**Exercise details**:
Here the job is to repeat the listing exactly, but not the pictures in it.

**Task input**:
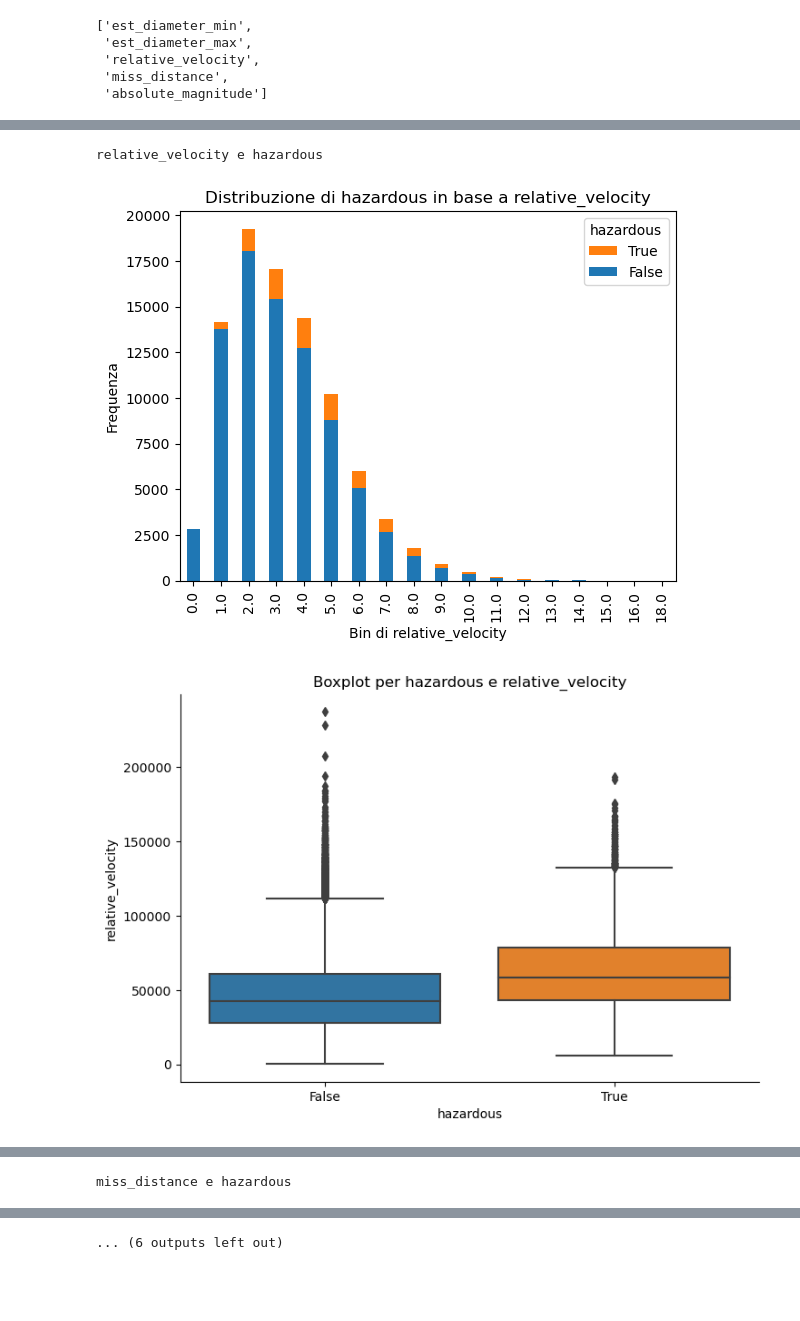
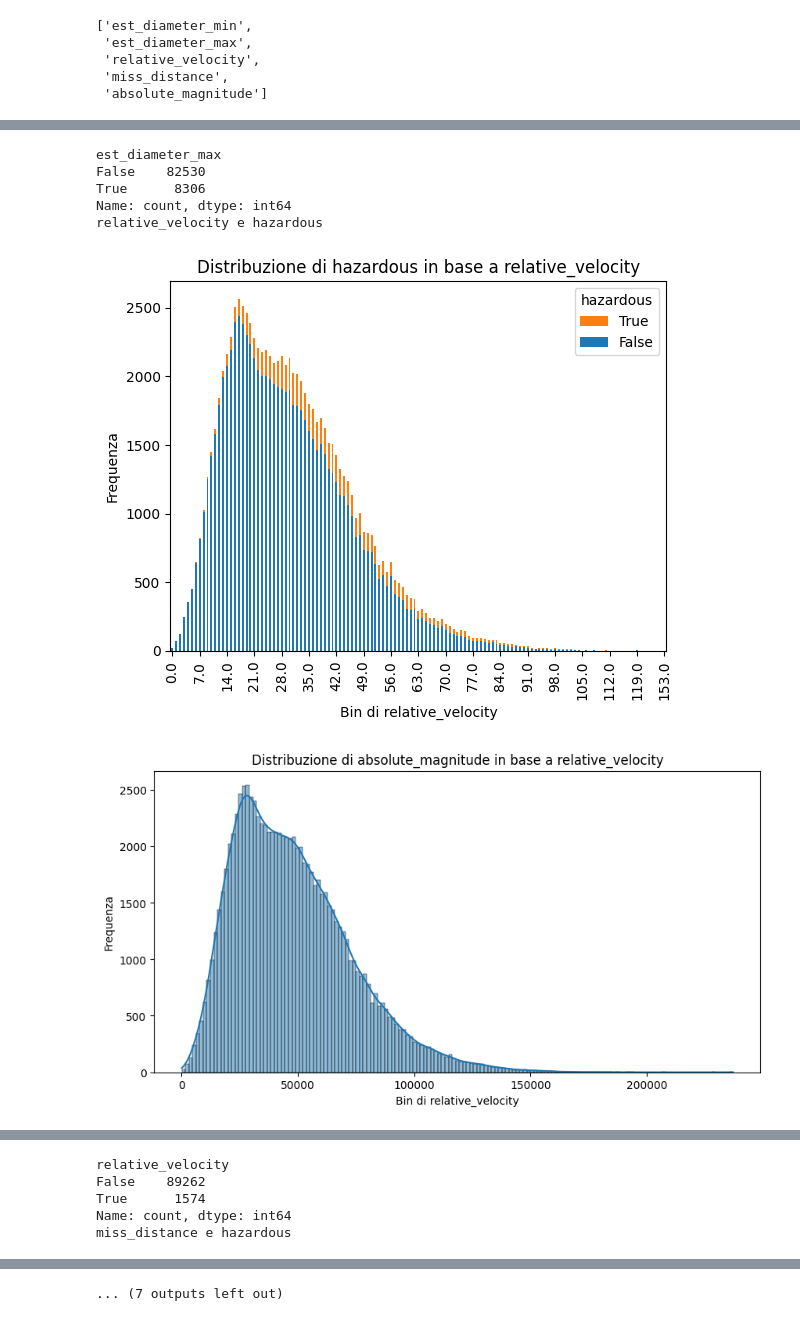
Before and after one commit to LolloMagicMagia/ML-Laboratory, a Jupyter notebook: Progetto.ipynb, the cells around one changed output, grey strips where cells are left out. Drawn from its saved outputs; the diff is of its cells as text; code cells hidden in the pictures; blank space fills up the shorter version.

```diff
--- a/Progetto.ipynb
+++ b/Progetto.ipynb
@@ -502,10 +540,13 @@ for a in var_list:
     print(a + " e hazardous")
     if a == "est_diameter_min" or a == "est_diameter_max":
         bar_plot(a, "hazardous", df, n_class_diameter)
-    else:
-        bar_plot(a, "hazardous", df, 20)
-
-    boxPlot("hazardous", a, df)
+        boxPlot("hazardous", a, df)
+        printOutliers(a)
+    elif a != "Bin":
+        bar_plot(a, "hazardous", df, freedman_diaconis_bins(df[a]))
+        bar_distribution(a, df, freedman_diaconis_bins(df[a]))
+        boxPlot("hazardous", a, df)
+        printOutliers(a)
 # %% [output]
 est_diameter_min e hazardous
 [figure]
@@ -516,3 +561,7 @@ est_diameter_max e hazardous
+est_diameter_max
+False    82530
+True      8306
+Name: count, dtype: int64
 relative_velocity e hazardous
-[figure, old version]
+[figure, new version]
-[figure, old version]
+[figure, new version]
@@ -519 +569,5 @@ relative_velocity e hazardous
+relative_velocity
+False    89262
+True      1574
+Name: count, dtype: int64
 miss_distance e hazardous
@@ -522,4 +575,4 @@ miss_distance e hazardous
-... (6 outputs left out)
+... (7 outputs left out)
 # %%
 var_list = df.columns.tolist()
 
```
Also changed, not shown: parts of 8 cells of this notebook.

**Exercise result**:
Before and after one commit to LolloMagicMagia/ML-Laboratory, a Jupyter notebook: Progetto.ipynb, the cells around one changed output, grey strips where cells are left out. Drawn from its saved outputs; the diff is of its cells as text; code cells hidden in the pictures; blank space fills up the shorter version.

```diff
--- a/Progetto.ipynb
+++ b/Progetto.ipynb
@@ -502,10 +540,13 @@ for a in var_list:
     print(a + " e hazardous")
     if a == "est_diameter_min" or a == "est_diameter_max":
         bar_plot(a, "hazardous", df, n_class_diameter)
-    else:
-        bar_plot(a, "hazardous", df, 20)
-
-    boxPlot("hazardous", a, df)
+        boxPlot("hazardous", a, df)
+        printOutliers(a)
+    elif a != "Bin":
+        bar_plot(a, "hazardous", df, freedman_diaconis_bins(df[a]))
+        bar_distribution(a, df, freedman_diaconis_bins(df[a]))
+        boxPlot("hazardous", a, df)
+        printOutliers(a)
 # %% [output]
 est_diameter_min e hazardous
 [figure]
@@ -516,3 +561,7 @@ est_diameter_max e hazardous
+est_diameter_max
+False    82530
+True      8306
+Name: count, dtype: int64
 relative_velocity e hazardous
-[figure, old version]
+[figure, new version]
-[figure, old version]
+[figure, new version]
@@ -519 +569,5 @@ relative_velocity e hazardous
+relative_velocity
+False    89262
+True      1574
+Name: count, dtype: int64
 miss_distance e hazardous
@@ -522,4 +575,4 @@ miss_distance e hazardous
-... (6 outputs left out)
+... (7 outputs left out)
 # %%
 var_list = df.columns.tolist()
 
```
Also changed, not shown: parts of 8 cells of this notebook.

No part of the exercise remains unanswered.